- Your instructions
Set down every record below exactly as it stands, minus the pictures.

Collected data:
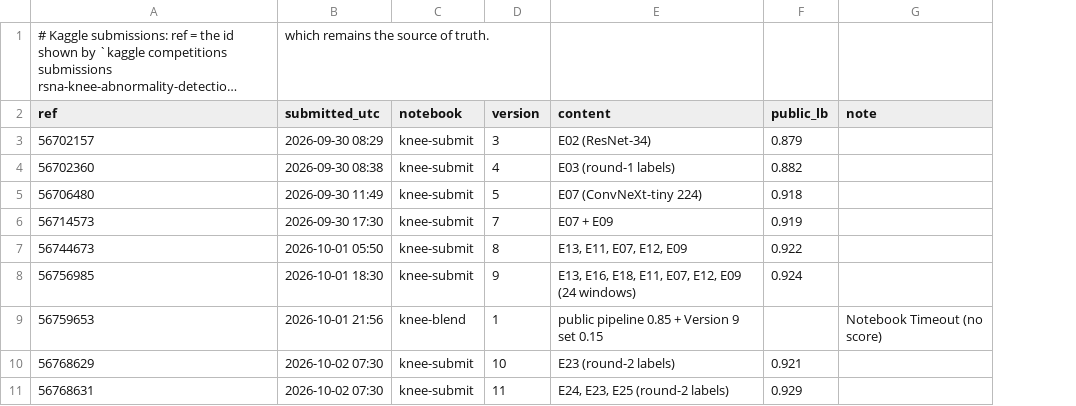
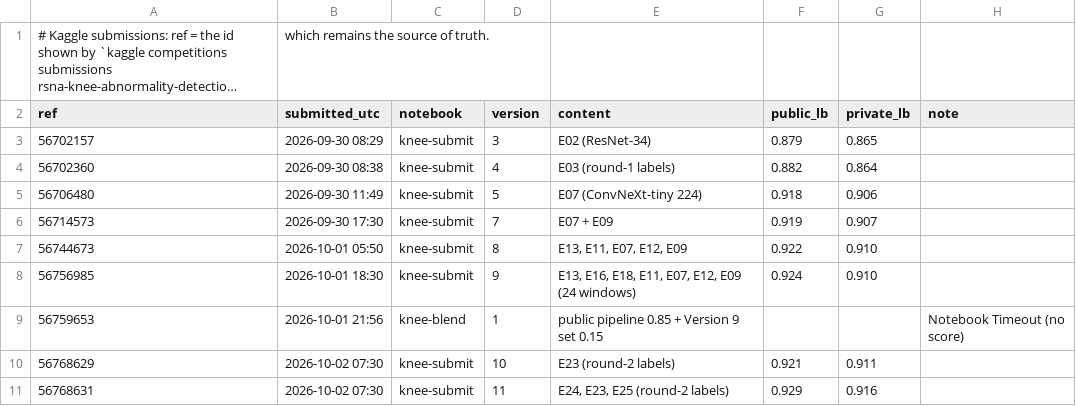
Before and after one commit to tnadiedjoa/RSNA-Knee-Abnormality-Detection, a CSV file: kaggle/submissions.csv, drawn as a sheet; only a part is shown; long unchanged cells end in …; the diff names each change by its address in the sheet, - before the commit and + after, or states it on an @@ line.

Commit message:
Close: final private scores (0.941 for knee-blend 57-62, 0.928 own-only E75), E121-E123 outcome, private_lb column in the ledger

```diff
--- a/kaggle/submissions.csv
+++ b/kaggle/submissions.csv
+column G (private_lb), rows 3-11: 0.865 | 0.864 | 0.906 | 0.907 | 0.910 | 0.910 |  | 0.911 | 0.916
```
Also changed, not shown: 2 other files.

- Solution
Before and after one commit to tnadiedjoa/RSNA-Knee-Abnormality-Detection, a CSV file: kaggle/submissions.csv, drawn as a sheet; only a part is shown; long unchanged cells end in …; the diff names each change by its address in the sheet, - before the commit and + after, or states it on an @@ line.

Commit message:
Close: final private scores (0.941 for knee-blend 57-62, 0.928 own-only E75), E121-E123 outcome, private_lb column in the ledger

```diff
--- a/kaggle/submissions.csv
+++ b/kaggle/submissions.csv
+column G (private_lb), rows 3-11: 0.865 | 0.864 | 0.906 | 0.907 | 0.910 | 0.910 |  | 0.911 | 0.916
```
Also changed, not shown: 2 other files.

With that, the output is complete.